Your instructions ▸
No pictures, nothing altered: return the data below.

Input records below:

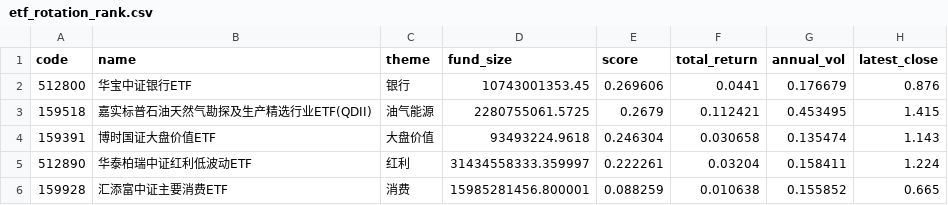
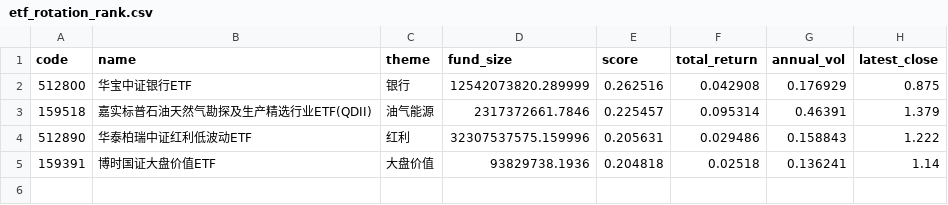
Before and after one commit to zihengniu9/etf-rotation-desk, a CSV file: outputs/etf_rotation_rank.csv, drawn as a sheet.

Commit message:
Update dashboard data 2026-10-28 (intraday)

```diff
--- a/outputs/etf_rotation_rank.csv
+++ b/outputs/etf_rotation_rank.csv
@@ -1,6 +1,5 @@
 code,name,theme,fund_size,score,total_return,annual_vol,latest_close
-512800,华宝中证银行ETF,银行,10743001353.45,0.269606,0.0441,0.176679,0.876
-159518,嘉实标普石油天然气勘探及生产精选行业ETF(QDII),油气能源,2280755061.5725,0.2679,0.112421,0.453495,1.415
-159391,博时国证大盘价值ETF,大盘价值,93493224.9618,0.246304,0.030658,0.135474,1.143
-512890,华泰柏瑞中证红利低波动ETF,红利,31434558333.359997,0.222261,0.03204,0.158411,1.224
-159928,汇添富中证主要消费ETF,消费,15985281456.800001,0.088259,0.010638,0.155852,0.665
+512800,华宝中证银行ETF,银行,12542073820.289999,0.262516,0.042908,0.176929,0.875
+159518,嘉实标普石油天然气勘探及生产精选行业ETF(QDII),油气能源,2317372661.7846,0.225457,0.095314,0.46391,1.379
+512890,华泰柏瑞中证红利低波动ETF,红利,32307537575.159996,0.205631,0.029486,0.158843,1.222
+159391,博时国证大盘价值ETF,大盘价值,93829738.1936,0.204818,0.02518,0.136241,1.14
```
Also changed, not shown: outputs/etf_backtest_curve.csv, outputs/etf_backtest_positions.csv, 16 other files.
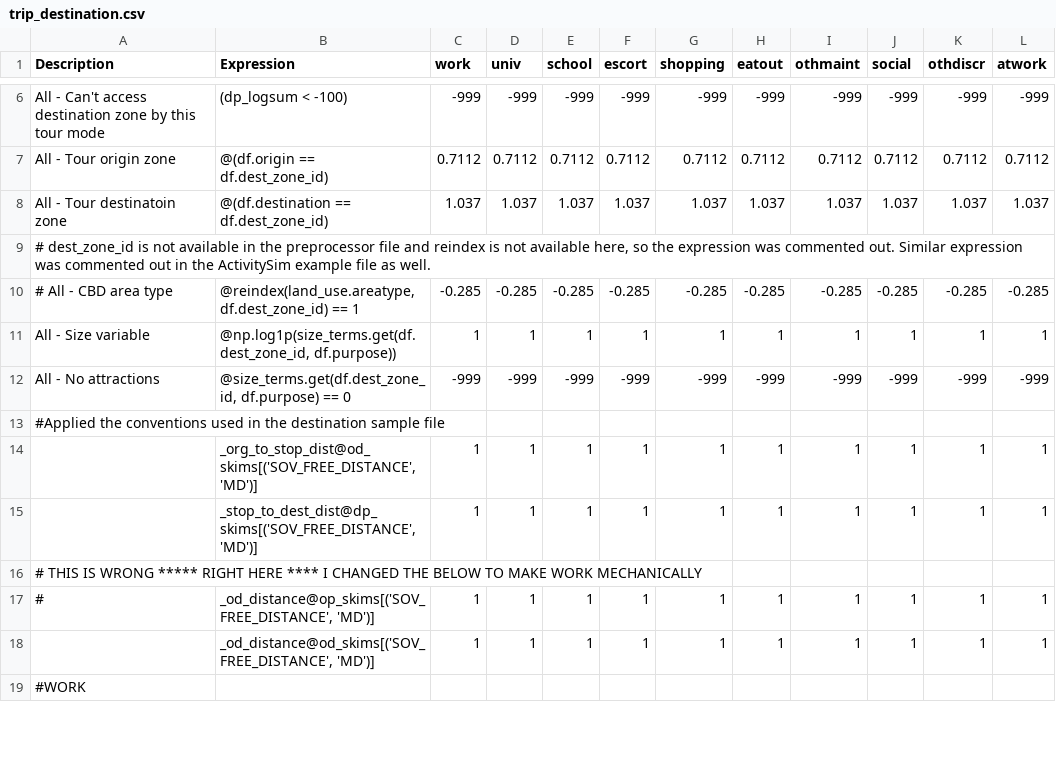
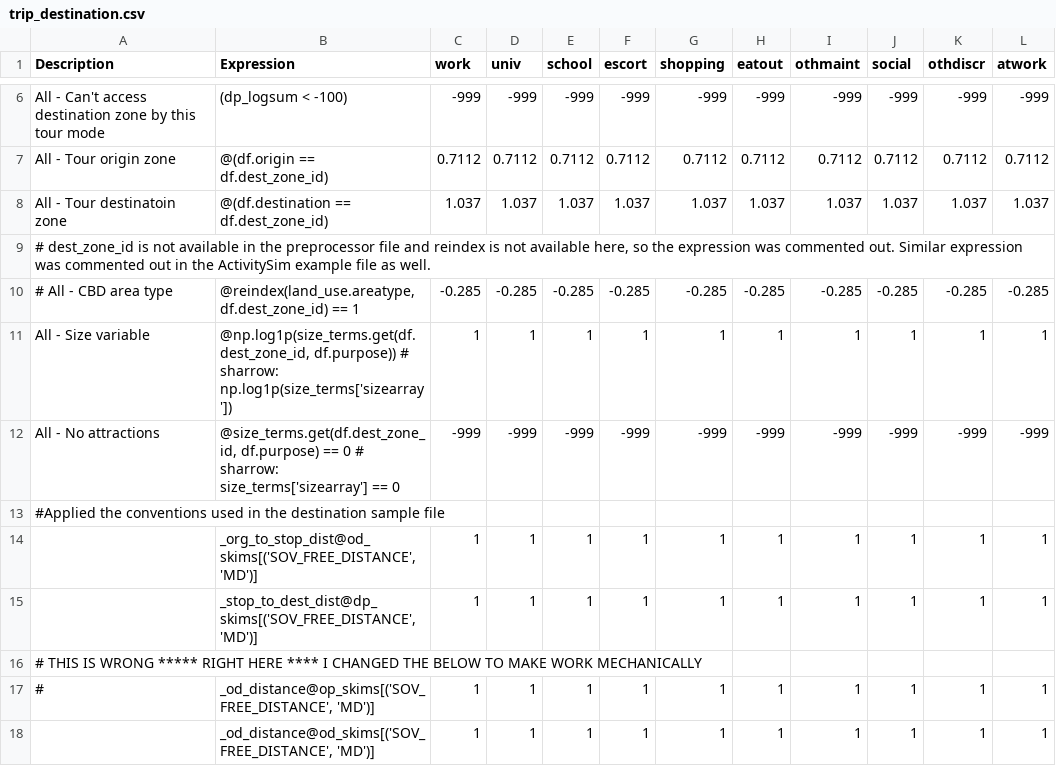
Before and after one commit to wsp-sag/client_arc_abm, a CSV file: configs/trip_destination.csv, drawn as a sheet; only a part is shown, gaps mark what is left out; the shorter side is filled out with more unchanged rows.

```diff
--- a/configs/trip_destination.csv
+++ b/configs/trip_destination.csv
@@ -10,4 +10,4 @@ All - Tour destinatoin zone,@(df.destination == df.dest_zone_id),1.037,1.037,1.0
 # All - CBD area type,"@reindex(land_use.areatype, df.dest_zone_id) == 1",-0.285,-0.285,-0.285,-0.285,-0.285,-0.285,-0.285,-0.285,-0.285,-0.285
-All - Size variable ,"@np.log1p(size_terms.get(df.dest_zone_id, df.purpose))",1,1,1,1,1,1,1,1,1,1
-All - No attractions,"@size_terms.get(df.dest_zone_id, df.purpose) == 0",-999,-999,-999,-999,-999,-999,-999,-999,-999,-999
+All - Size variable ,"@np.log1p(size_terms.get(df.dest_zone_id, df.purpose)) # sharrow: np.log1p(size_terms['sizearray'])",1,1,1,1,1,1,1,1,1,1
+All - No attractions,"@size_terms.get(df.dest_zone_id, df.purpose) == 0 # sharrow: size_terms['sizearray'] == 0",-999,-999,-999,-999,-999,-999,-999,-999,-999,-999
 #Applied the conventions used in the destination sample file,,,,,,,,,,,
```
Also changed, not shown: configs/trip_destination_annotate_trips_preprocessor.csv, configs/trip_destination_sample.csv.
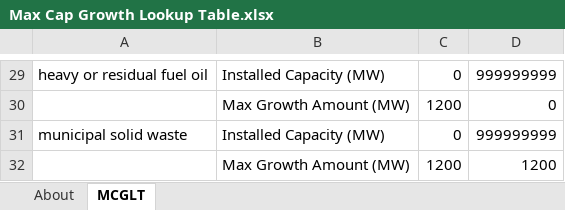
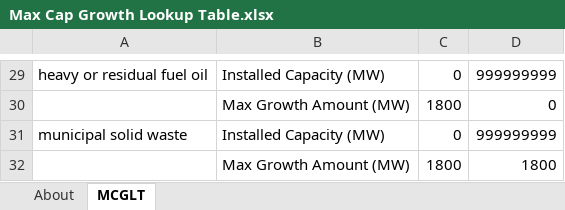
Before and after one commit to EnergyInnovation/eps-minnesota, an Excel workbook: InputData/elec/MCGLT/Max Cap Growth Lookup Table.xlsx, sheet MCGLT, drawn as a sheet; only a part is shown, gaps mark what is left out; values as stored, in another font and other column widths than the file's, no borders; removed rows and columns are numbered as before the commit, all else as after; the diff covers the shown part only; the diff names each change by its address in the sheet, - before the commit and + after, or states it on an @@ line.

Commit message:
Additional MCGLT calibration

```diff
--- a/InputData/elec/MCGLT/Max Cap Growth Lookup Table.xlsx (sheet MCGLT)
+++ b/InputData/elec/MCGLT/Max Cap Growth Lookup Table.xlsx (sheet MCGLT)
-C30: 1200
+C30: 1800
-row 32:  | Max Growth Amount (MW) | 1200 | 1200
+row 32:  | Max Growth Amount (MW) | 1800 | 1800
```
Also changed, not shown: 12 added rows, 12 removed rows and 1 edited cell elsewhere in this sheet, sheet About, 1 other file.
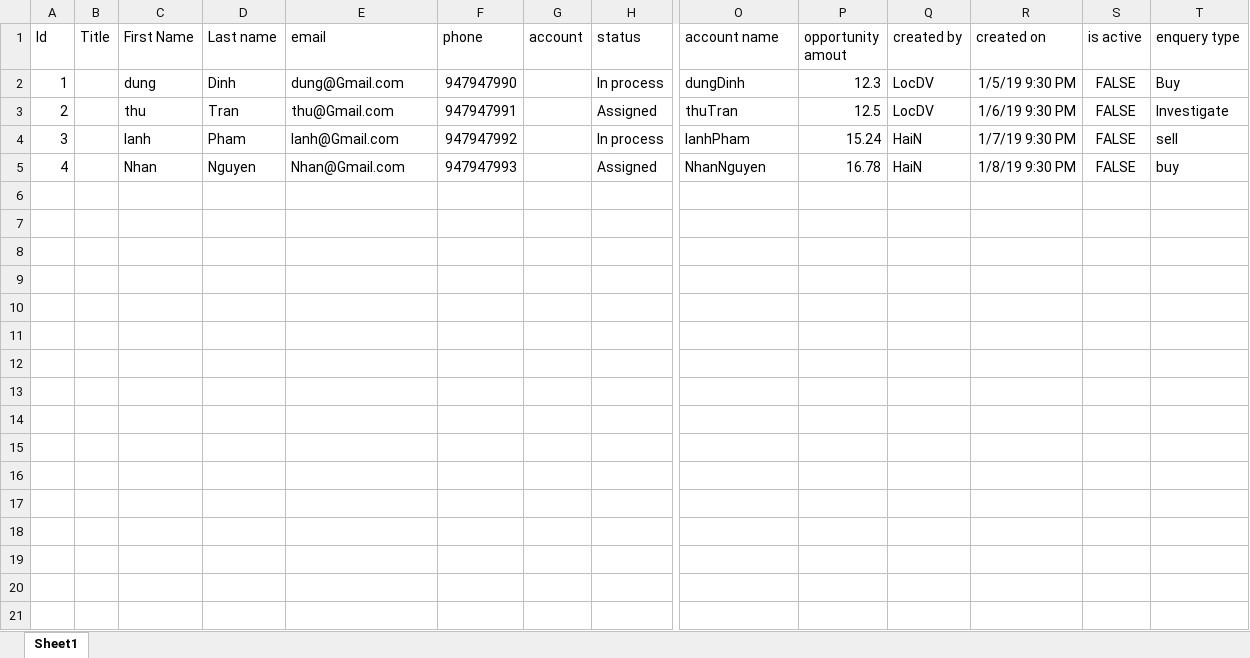
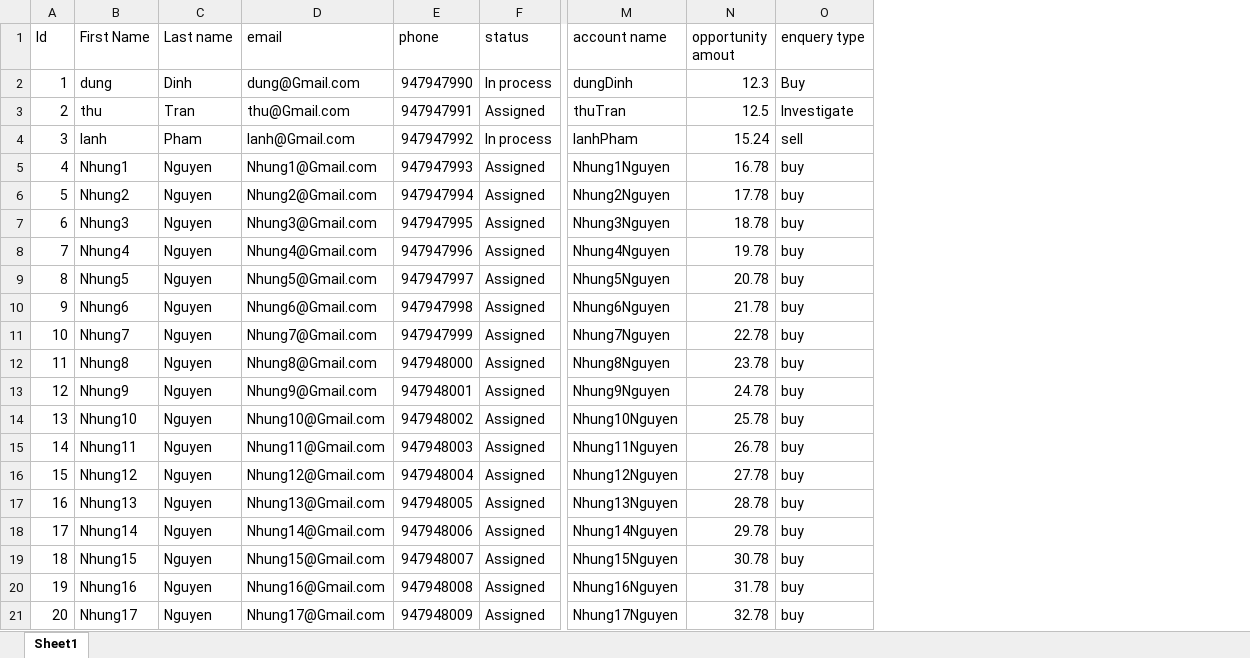
Before and after one commit to locdv/MyCrm, an Excel workbook: Datatest/Leads.xlsx, sheet Sheet1, drawn as a sheet; only a part is shown, gaps mark what is left out; values as stored, in another font and other column widths than the file's, no borders; removed rows and columns are numbered as before the commit, all else as after; rows hold the shown columns only; the diff names each change by its address in the sheet, - before the commit and + after, or states it on an @@ line.

Commit message:
Signed-off-by: locdv <dinhvanloc25@gmail.com> tao list for leads/views.py

```diff
--- a/Datatest/Leads.xlsx (sheet Sheet1)
+++ b/Datatest/Leads.xlsx (sheet Sheet1)
-column B (Title), empty
-column G (account), empty
-column Q (created by), rows 2-5: LocDV | LocDV | HaiN | HaiN
-column R (created on), rows 2-5: 1/5/19 9:30 PM | 1/6/19 9:30 PM | 1/7/19 9:30 PM | 1/8/19 9:30 PM
-column S (is active), rows 2-5: all FALSE
-B5 (First Name): Nhan
+B5 (First Name): Nhung1
-D5 (email): Nhan@Gmail.com
+D5 (email): Nhung1@Gmail.com
-M5 (account name): NhanNguyen
+M5 (account name): Nhung1Nguyen
+row 6: 5 | Nhung2 | Nguyen | Nhung2@Gmail.com | 947947994 | Assigned | Nhung2Nguyen | 17.78 | buy
+row 7: 6 | Nhung3 | Nguyen | Nhung3@Gmail.com | 947947995 | Assigned | Nhung3Nguyen | 18.78 | buy
+row 8: 7 | Nhung4 | Nguyen | Nhung4@Gmail.com | 947947996 | Assigned | Nhung4Nguyen | 19.78 | buy
+row 9: 8 | Nhung5 | Nguyen | Nhung5@Gmail.com | 947947997 | Assigned | Nhung5Nguyen | 20.78 | buy
+row 10: 9 | Nhung6 | Nguyen | Nhung6@Gmail.com | 947947998 | Assigned | Nhung6Nguyen | 21.78 | buy
+row 11: 10 | Nhung7 | Nguyen | Nhung7@Gmail.com | 947947999 | Assigned | Nhung7Nguyen | 22.78 | buy
+row 12: 11 | Nhung8 | Nguyen | Nhung8@Gmail.com | 947948000 | Assigned | Nhung8Nguyen | 23.78 | buy
+row 13: 12 | Nhung9 | Nguyen | Nhung9@Gmail.com | 947948001 | Assigned | Nhung9Nguyen | 24.78 | buy
+row 14: 13 | Nhung10 | Nguyen | Nhung10@Gmail.com | 947948002 | Assigned | Nhung10Nguyen | 25.78 | buy
+row 15: 14 | Nhung11 | Nguyen | Nhung11@Gmail.com | 947948003 | Assigned | Nhung11Nguyen | 26.78 | buy
+row 16: 15 | Nhung12 | Nguyen | Nhung12@Gmail.com | 947948004 | Assigned | Nhung12Nguyen | 27.78 | buy
+row 17: 16 | Nhung13 | Nguyen | Nhung13@Gmail.com | 947948005 | Assigned | Nhung13Nguyen | 28.78 | buy
+row 18: 17 | Nhung14 | Nguyen | Nhung14@Gmail.com | 947948006 | Assigned | Nhung14Nguyen | 29.78 | buy
+row 19: 18 | Nhung15 | Nguyen | Nhung15@Gmail.com | 947948007 | Assigned | Nhung15Nguyen | 30.78 | buy
+row 20: 19 | Nhung16 | Nguyen | Nhung16@Gmail.com | 947948008 | Assigned | Nhung16Nguyen | 31.78 | buy
+row 21: 20 | Nhung17 | Nguyen | Nhung17@Gmail.com | 947948009 | Assigned | Nhung17Nguyen | 32.78 | buy
```
Also changed, not shown: formulas that keep their value, Datatest/Account.xlsx, 5 other files.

End of Input records.

Task solution ▸
Before and after one commit to zihengniu9/etf-rotation-desk, a CSV file: outputs/etf_rotation_rank.csv, drawn as a sheet.

Commit message:
Update dashboard data 2026-10-28 (intraday)

```diff
--- a/outputs/etf_rotation_rank.csv
+++ b/outputs/etf_rotation_rank.csv
@@ -1,6 +1,5 @@
 code,name,theme,fund_size,score,total_return,annual_vol,latest_close
-512800,华宝中证银行ETF,银行,10743001353.45,0.269606,0.0441,0.176679,0.876
-159518,嘉实标普石油天然气勘探及生产精选行业ETF(QDII),油气能源,2280755061.5725,0.2679,0.112421,0.453495,1.415
-159391,博时国证大盘价值ETF,大盘价值,93493224.9618,0.246304,0.030658,0.135474,1.143
-512890,华泰柏瑞中证红利低波动ETF,红利,31434558333.359997,0.222261,0.03204,0.158411,1.224
-159928,汇添富中证主要消费ETF,消费,15985281456.800001,0.088259,0.010638,0.155852,0.665
+512800,华宝中证银行ETF,银行,12542073820.289999,0.262516,0.042908,0.176929,0.875
+159518,嘉实标普石油天然气勘探及生产精选行业ETF(QDII),油气能源,2317372661.7846,0.225457,0.095314,0.46391,1.379
+512890,华泰柏瑞中证红利低波动ETF,红利,32307537575.159996,0.205631,0.029486,0.158843,1.222
+159391,博时国证大盘价值ETF,大盘价值,93829738.1936,0.204818,0.02518,0.136241,1.14
```
Also changed, not shown: outputs/etf_backtest_curve.csv, outputs/etf_backtest_positions.csv, 16 other files.
Before and after one commit to wsp-sag/client_arc_abm, a CSV file: configs/trip_destination.csv, drawn as a sheet; only a part is shown, gaps mark what is left out; the shorter side is filled out with more unchanged rows.

```diff
--- a/configs/trip_destination.csv
+++ b/configs/trip_destination.csv
@@ -10,4 +10,4 @@ All - Tour destinatoin zone,@(df.destination == df.dest_zone_id),1.037,1.037,1.0
 # All - CBD area type,"@reindex(land_use.areatype, df.dest_zone_id) == 1",-0.285,-0.285,-0.285,-0.285,-0.285,-0.285,-0.285,-0.285,-0.285,-0.285
-All - Size variable ,"@np.log1p(size_terms.get(df.dest_zone_id, df.purpose))",1,1,1,1,1,1,1,1,1,1
-All - No attractions,"@size_terms.get(df.dest_zone_id, df.purpose) == 0",-999,-999,-999,-999,-999,-999,-999,-999,-999,-999
+All - Size variable ,"@np.log1p(size_terms.get(df.dest_zone_id, df.purpose)) # sharrow: np.log1p(size_terms['sizearray'])",1,1,1,1,1,1,1,1,1,1
+All - No attractions,"@size_terms.get(df.dest_zone_id, df.purpose) == 0 # sharrow: size_terms['sizearray'] == 0",-999,-999,-999,-999,-999,-999,-999,-999,-999,-999
 #Applied the conventions used in the destination sample file,,,,,,,,,,,
```
Also changed, not shown: configs/trip_destination_annotate_trips_preprocessor.csv, configs/trip_destination_sample.csv.
Before and after one commit to EnergyInnovation/eps-minnesota, an Excel workbook: InputData/elec/MCGLT/Max Cap Growth Lookup Table.xlsx, sheet MCGLT, drawn as a sheet; only a part is shown, gaps mark what is left out; values as stored, in another font and other column widths than the file's, no borders; removed rows and columns are numbered as before the commit, all else as after; the diff covers the shown part only; the diff names each change by its address in the sheet, - before the commit and + after, or states it on an @@ line.

Commit message:
Additional MCGLT calibration

```diff
--- a/InputData/elec/MCGLT/Max Cap Growth Lookup Table.xlsx (sheet MCGLT)
+++ b/InputData/elec/MCGLT/Max Cap Growth Lookup Table.xlsx (sheet MCGLT)
-C30: 1200
+C30: 1800
-row 32:  | Max Growth Amount (MW) | 1200 | 1200
+row 32:  | Max Growth Amount (MW) | 1800 | 1800
```
Also changed, not shown: 12 added rows, 12 removed rows and 1 edited cell elsewhere in this sheet, sheet About, 1 other file.
Before and after one commit to locdv/MyCrm, an Excel workbook: Datatest/Leads.xlsx, sheet Sheet1, drawn as a sheet; only a part is shown, gaps mark what is left out; values as stored, in another font and other column widths than the file's, no borders; removed rows and columns are numbered as before the commit, all else as after; rows hold the shown columns only; the diff names each change by its address in the sheet, - before the commit and + after, or states it on an @@ line.

Commit message:
Signed-off-by: locdv <dinhvanloc25@gmail.com> tao list for leads/views.py

```diff
--- a/Datatest/Leads.xlsx (sheet Sheet1)
+++ b/Datatest/Leads.xlsx (sheet Sheet1)
-column B (Title), empty
-column G (account), empty
-column Q (created by), rows 2-5: LocDV | LocDV | HaiN | HaiN
-column R (created on), rows 2-5: 1/5/19 9:30 PM | 1/6/19 9:30 PM | 1/7/19 9:30 PM | 1/8/19 9:30 PM
-column S (is active), rows 2-5: all FALSE
-B5 (First Name): Nhan
+B5 (First Name): Nhung1
-D5 (email): Nhan@Gmail.com
+D5 (email): Nhung1@Gmail.com
-M5 (account name): NhanNguyen
+M5 (account name): Nhung1Nguyen
+row 6: 5 | Nhung2 | Nguyen | Nhung2@Gmail.com | 947947994 | Assigned | Nhung2Nguyen | 17.78 | buy
+row 7: 6 | Nhung3 | Nguyen | Nhung3@Gmail.com | 947947995 | Assigned | Nhung3Nguyen | 18.78 | buy
+row 8: 7 | Nhung4 | Nguyen | Nhung4@Gmail.com | 947947996 | Assigned | Nhung4Nguyen | 19.78 | buy
+row 9: 8 | Nhung5 | Nguyen | Nhung5@Gmail.com | 947947997 | Assigned | Nhung5Nguyen | 20.78 | buy
+row 10: 9 | Nhung6 | Nguyen | Nhung6@Gmail.com | 947947998 | Assigned | Nhung6Nguyen | 21.78 | buy
+row 11: 10 | Nhung7 | Nguyen | Nhung7@Gmail.com | 947947999 | Assigned | Nhung7Nguyen | 22.78 | buy
+row 12: 11 | Nhung8 | Nguyen | Nhung8@Gmail.com | 947948000 | Assigned | Nhung8Nguyen | 23.78 | buy
+row 13: 12 | Nhung9 | Nguyen | Nhung9@Gmail.com | 947948001 | Assigned | Nhung9Nguyen | 24.78 | buy
+row 14: 13 | Nhung10 | Nguyen | Nhung10@Gmail.com | 947948002 | Assigned | Nhung10Nguyen | 25.78 | buy
+row 15: 14 | Nhung11 | Nguyen | Nhung11@Gmail.com | 947948003 | Assigned | Nhung11Nguyen | 26.78 | buy
+row 16: 15 | Nhung12 | Nguyen | Nhung12@Gmail.com | 947948004 | Assigned | Nhung12Nguyen | 27.78 | buy
+row 17: 16 | Nhung13 | Nguyen | Nhung13@Gmail.com | 947948005 | Assigned | Nhung13Nguyen | 28.78 | buy
+row 18: 17 | Nhung14 | Nguyen | Nhung14@Gmail.com | 947948006 | Assigned | Nhung14Nguyen | 29.78 | buy
+row 19: 18 | Nhung15 | Nguyen | Nhung15@Gmail.com | 947948007 | Assigned | Nhung15Nguyen | 30.78 | buy
+row 20: 19 | Nhung16 | Nguyen | Nhung16@Gmail.com | 947948008 | Assigned | Nhung16Nguyen | 31.78 | buy
+row 21: 20 | Nhung17 | Nguyen | Nhung17@Gmail.com | 947948009 | Assigned | Nhung17Nguyen | 32.78 | buy
```
Also changed, not shown: formulas that keep their value, Datatest/Account.xlsx, 5 other files.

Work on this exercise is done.